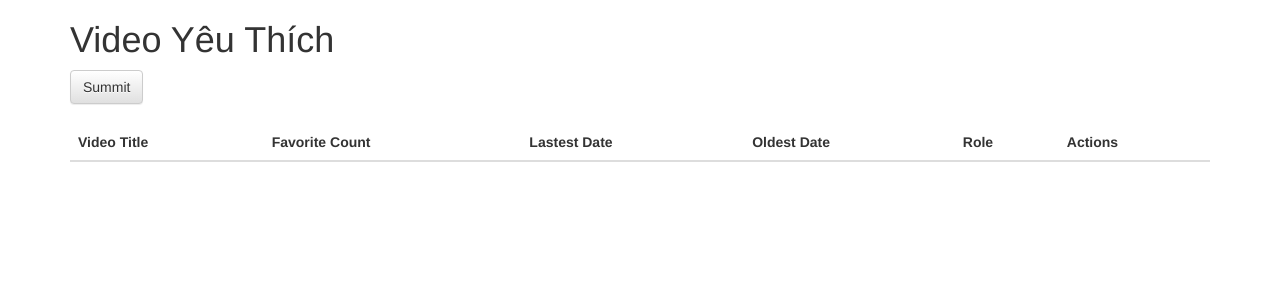
Repository: Hacorbie/Java-Servlet
Page: http://localhost/ASM_JV4/views/Ana.jsp
An editor plug-in stored every save of this project. The page is shown before and after the next save, followed by the edit.
The browser window is 1280 px wide. The pictures show the whole page.
Some web libraries are served in a nearby version. The page is served by Tomcat 9.

Above is the page before, as saved 2023-04-09 16:16:20.

After the next save:
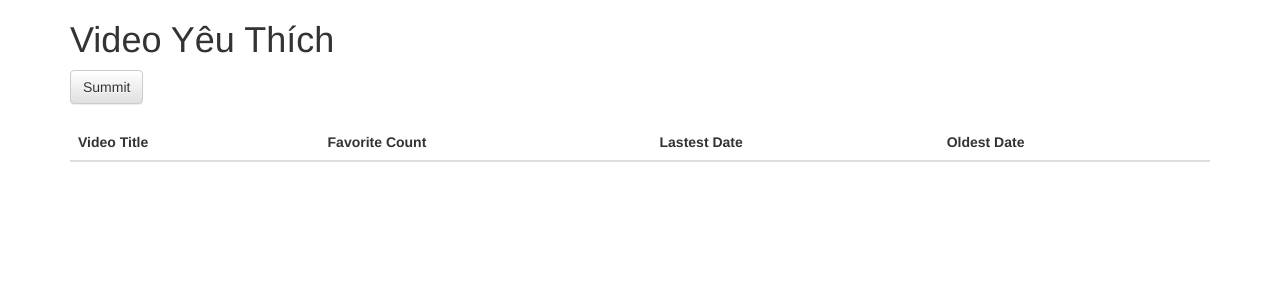
Saved 5 s later.
--- a/ASM_JV4/src/main/webapp/views/Ana.jsp
+++ b/ASM_JV4/src/main/webapp/views/Ana.jsp
@@ -30,8 +30,6 @@
 					<th>Favorite Count</th>
 					<th>Lastest Date</th>
 					<th>Oldest Date</th>
-					<th>Role</th>
-					<th>Actions</th>
 				</tr>
 			</thead>
 			<tbody>
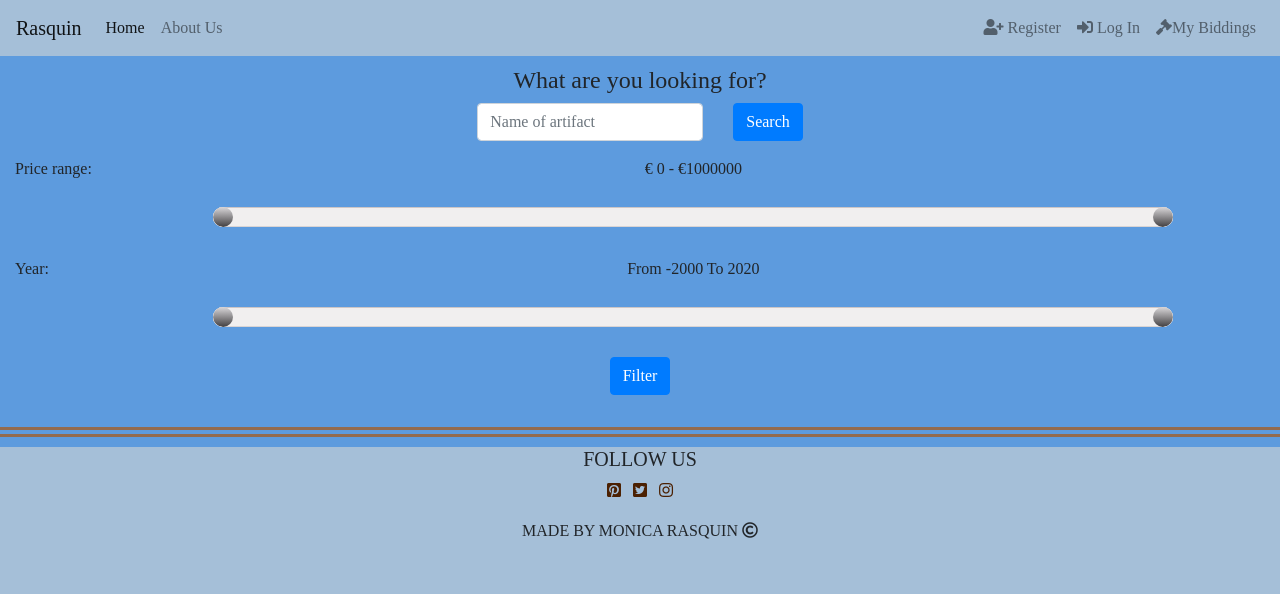
Repository: Rasquin/auction
Page: templates/base.html
The author's editor kept a record of every edit. The page is drawn from the files as they stood at one moment, then again after the next edit.
The browser window is 1280 px wide. The pictures show the whole page.
The template is drawn by Django 2.2. The application's start-up code is not run. Other server files are loaded and not shown. The template is opened directly, without the code that normally fills it, so the values that code supplies are empty.

Above is the page before.

### templates/base.html
<!DOCTYPE html>

{% load staticfiles %}

<html lang="en">

<head>
    <meta charset="UTF-8">
    <meta name="viewport" content="width=device-width, initial-scale=1.0">
    <meta http-equiv="X-UA-Compatible" content="ie=edge">

    <!-- Bootstrap compiled and minified CSS -->
    <link rel="stylesheet" href="https://stackpath.bootstrapcdn.com/bootstrap/4.3.1/css/bootstrap.min.css" integrity="sha384-ggOyR0iXCbMQv3Xipma34MD+dH/1fQ784/j6cY/iJTQUOhcWr7x9JvoRxT2MZw1T" crossorigin="anonymous">

    <!-- Font Awesome compiled and minified CSS -->
    <link rel="stylesheet" href="{% static 'font-awesome/css/all.css' %}">



    <!-- Own CSS -->
    <link rel="stylesheet" href="{% static 'css/mystyle.css' %}" type="text/css" />


    <!-- Own Scripts -->
    <script type="text/javascript" src="{% static 'js/myscript.js' %}"></script>



    {% block head_js %}
    {% endblock head_js %}

    <title>Monica's Auction</title>
</head>


<body>
    <!-- NavBar area -  Fixed masthead -->
    <nav class="navbar navbar-expand-lg navbar-light bg-light">
        <a class="navbar-brand" href="#">Rasquin</a>
        <button class="navbar-toggler" type="button" data-toggle="collapse" data-target="#navbarSupportedContent" aria-controls="navbarSupportedContent" aria-expanded="false" aria-label="Toggle navigation">
            <span class="navbar-toggler-icon"></span>
        </button>

        <div class="collapse navbar-collapse" id="navbarSupportedContent">
            <ul class="navbar-nav mr-auto">
                <li class="nav-item active">
                    <a class="nav-link" href="{% url 'index' %}">Home <span class="sr-only">(current)</span></a>
                </li>
                <li class="nav-item">
                    <a class="nav-link" href="#">About Us</a>
                </li>
            </ul>
            <ul class="navbar-nav navbar-right">
                    {% if user.is_authenticated %}
                        <li class="nav-item">
                            <a class="nav-link" href="{% url 'profile' %}"><i class="fa fa-user"></i> Profile</a>
                        </li>
                        <li class="nav-item">
                            <a class="nav-link" href="{% url 'logout' %}"><i class="fa fa-sign-out-alt"></i> Log Out</a>
                        </li>
                    {%  else %}
                        <li class="nav-item">
                            <a class="nav-link" href="{% url 'register' %}"><i class="fa fa-user-plus"></i> Register</a>
                        </li>
                        <li class="nav-item">
                            <a class="nav-link" href="{% url 'login' %}"><i class="fa fa-sign-in-alt"></i> Log In</a>
                        </li>
                    {% endif %}
                        <li class="nav-item">
                            <a class="nav-link" href="{% url 'view_my_biddings' %}">
                                <i class="fas fa-gavel"></i>My Biddings
                                {% if product_count > 0 %}
                                <label class="badge badge-warning">{{ product_count }}</label>
                                {% endif %}
                            </a>
                        </li>

                </ul>
        </div>
    </nav>

    <!-- Messages area -->
    {% if messages %}
        <div class="alert alert-success">
            <div class="messages">
                {% for message in messages %}
                    {{ message }}
                {% endfor %}
            </div>
        </div>
    {% endif %}

    <div class="container-general">
        <!-- Search area -->
        <div class="container-fluid border-bottom-double">
            <h4 class="text-center"> What are you looking for?</h4>
            <div class="row ">

                <!-- Search by name -->
                <form action="{% url 'search_by_name' %}" method="get" class="col-12">
                    {% csrf_token %}
                    <div class="form-group">
                        <div class="row justify-content-center">
                            <div class="col-auto">
                                <input type="text" class="form-control" id="artifact_name" name="artifact_name" required placeholder="Name of artifact">
                            </div>
                            <div class="col-auto">
                                <button class="btn btn-primary" type="search">Search</button>
                            </div>
                        </div>
                    </div>
                </form>

                <!-- Filters -->
                <form action="{% url 'filters' %}" method="post" class="col-12">
                    {% csrf_token %}

                    <!-- Price Filter -->
                    <div class="form-group">
                        <div class="row">
                            <div class="col-12 col-md-2">
                                <p>
                                    <label for="amount">Price range:</label>

                                </p>
                            </div>
                            <div class="col-12 col-md-9">

                                <section class="range-slider-price range-slider">

                                    <span class="rangePriceValues rangeValues"></span>
                                    <input value="0" min="0" max="1000000" step="500" type="range" name="min_price">
                                    <input value="1000000" min="0" max="1000000" step="500" type="range" name="max_price">
                                </section>
                            </div>
                        </div>
                        <!-- Year Filter -->
                        <div class="row">
                            <div class="col-12 col-md-2">
                                <p>
                                    <label for="amount">Year:</label>

                                </p>
                            </div>
                            <div class="col-12 col-md-9">

                                <section class="range-slider-year range-slider">

                                    <span class="rangeYearValues"></span>
                                    <input value="-2000" min="-2000" max="2020" step="20" type="range" name="min_year">
                                    <input value="2020" min="-2000" max="2020" step="20" type="range" name="max_year">
                                </section>
                            </div>
                        </div>

                        <!-- Filter Button -->
                        <div class="row">
                            <div class="col-12">
                                <p class="text-center">
                                    <button class="btn btn-primary" type="search">Filter</button>
                                </p>
                            </div>
                    </div>
                    </div>
                </form>

            </div>
        </div>

        <!-- Block content area -->
        <div class="container-fluid">
            {% block content %} {% endblock %}
        </div>

    </div>

    <!-- Footer area -->
    <footer class="container-fluid">


        <!-- SOCIAL MEDIA-->
        <div class="row ">
            <div class="col-12 text-center">
                <h5 class="text-uppercase">Follow Us</h5>
                <ul class="list-inline social-links">
                    <li class="list-inline-item"><a href="#"><i class="fab fa-pinterest-square"  aria-hidden="true"></i></a></li>
                    <li class="list-inline-item"><a href="#"><i class="fab fa-twitter-square" aria-hidden="true"></i></a></li>
                    <li class="list-inline-item"><a href="#"><i class="fab fa-instagram" aria-hidden="true"></i></a></li>
                </ul>
            </div>
        </div>

        <!--COPYRIGHT-->
        <div class="row ">
            <div class="col-12">

                <p class="text-center text-uppercase">Made by Monica Rasquin <i class="far fa-copyright"></i> </p>
            </div>
        </div>
    </footer>


    <!-- Bootstrap compiled and minified JavaScript -->
    <script src="https://code.jquery.com/jquery-3.3.1.slim.min.js" integrity="sha384-q8i/X+965DzO0rT7abK41JStQIAqVgRVzpbzo5smXKp4YfRvH+8abtTE1Pi6jizo" crossorigin="anonymous"></script>
    <script src="https://cdnjs.cloudflare.com/ajax/libs/popper.js/1.14.7/umd/popper.min.js" integrity="sha384-UO2eT0CpHqdSJQ6hJty5KVphtPhzWj9WO1clHTMGa3JDZwrnQq4sF86dIHNDz0W1" crossorigin="anonymous"></script>
    <script src="https://stackpath.bootstrapcdn.com/bootstrap/4.3.1/js/bootstrap.min.js" integrity="sha384-JjSmVgyd0p3pXB1rRibZUAYoIIy6OrQ6VrjIEaFf/nJGzIxFDsf4x0xIM+B07jRM" crossorigin="anonymous"></script>

</body>
</html>

### static/js/myscript.js
//--------------------------------------Slider for Prices filter
function getPriceVals() {
    // Get slider price values
    var parent = this.parentNode;
    var slides = parent.getElementsByTagName("input");
    var slide1 = parseFloat(slides[0].value);
    var slide2 = parseFloat(slides[1].value);
    // Neither slider will clip the other, so make sure we determine which is larger
    if (slide1 > slide2) { var tmp = slide2;
        slide2 = slide1;
        slide1 = tmp; }

    var displayElement = parent.getElementsByClassName("rangePriceValues")[0];
    displayElement.innerHTML = "€ " + slide1 + " - €" + slide2;
}

//--------------------------------------Slider for Year filter
function getYearVals() {
    // Get Year slider values
    var parent = this.parentNode;
    var slides = parent.getElementsByTagName("input");
    var slide1 = parseFloat(slides[0].value);
    var slide2 = parseFloat(slides[1].value);
    // Neither slider will clip the other, so make sure we determine which is larger
    if (slide1 > slide2) { var tmp = slide2;
        slide2 = slide1;
        slide1 = tmp; }

    var displayElement = parent.getElementsByClassName("rangeYearValues")[0];
    displayElement.innerHTML = "From " + slide1 + " To " + slide2;
}

//----------------------------------------------- Initialize Sliders
window.onload = function() {
    // For Price
    var sliderSectionsPrice = document.getElementsByClassName("range-slider-price");
    for (var x = 0; x < sliderSectionsPrice.length; x++) {
        var slidersPrice = sliderSectionsPrice[x].getElementsByTagName("input");
        for (var y = 0; y < slidersPrice.length; y++) {
            if (slidersPrice[y].type === "range") {
                slidersPrice[y].oninput = getPriceVals;
                // Manually trigger event first time to display values
                slidersPrice[y].oninput();
            }
        }
    }
    // For Year
    var sliderSectionsYear = document.getElementsByClassName("range-slider-year");
    for (var x = 0; x < sliderSectionsYear.length; x++) {
        var slidersYear = sliderSectionsYear[x].getElementsByTagName("input");
        for (var y = 0; y < slidersYear.length; y++) {
            if (slidersYear[y].type === "range") {
                slidersYear[y].oninput = getYearVals;
                // Manually trigger event first time to display values
                slidersYear[y].oninput();
            }
        }
    }
}

Loaded but not shown: static/font-awesome/css/all.css (library); static/css/mystyle.css (common file)

After the next edit:
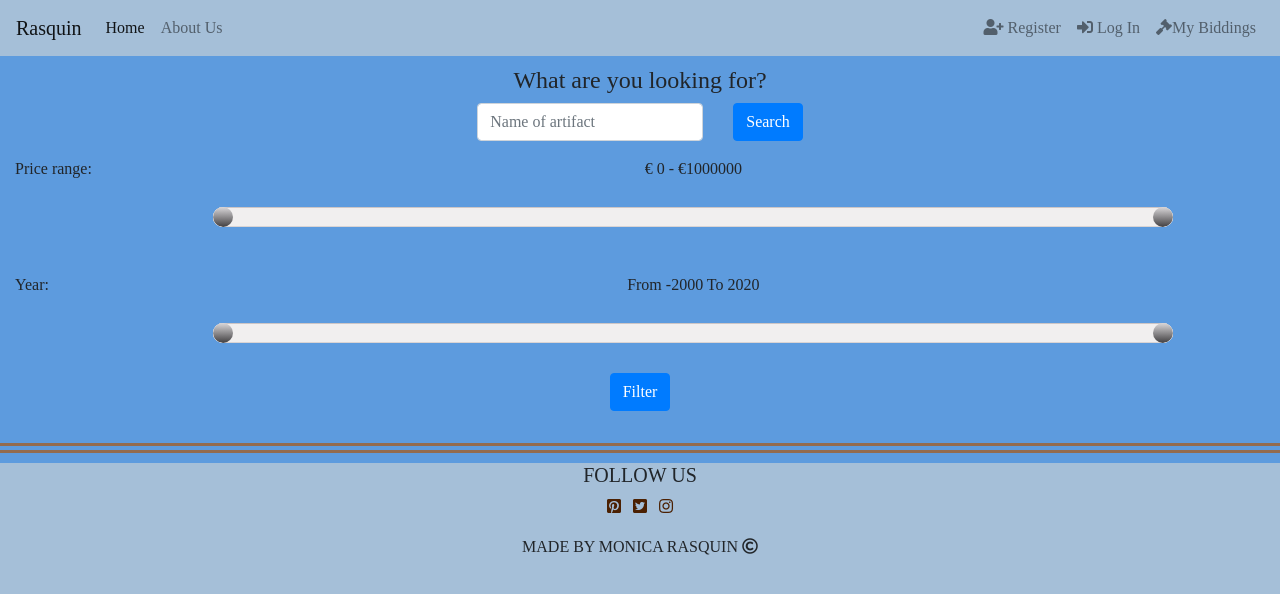
The edit:
--- a/templates/base.html
+++ b/templates/base.html
@@ -134,7 +134,9 @@
                                 </section>
                             </div>
                         </div>
-                        <!-- Year Filter -->
+                    </div>
+                    <!-- Year Filter -->
+                    <div class="form-group">
                         <div class="row">
                             <div class="col-12 col-md-2">
                                 <p>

= = = =

▸ **DIRECTIONS FOR THIS TASK**: Which lines in the records above contain the string "webapp"? Copy each one.

▸ **SOLUTION FOR THIS PROBLEM**:
--- a/ASM_JV4/src/main/webapp/views/Ana.jsp
+++ b/ASM_JV4/src/main/webapp/views/Ana.jsp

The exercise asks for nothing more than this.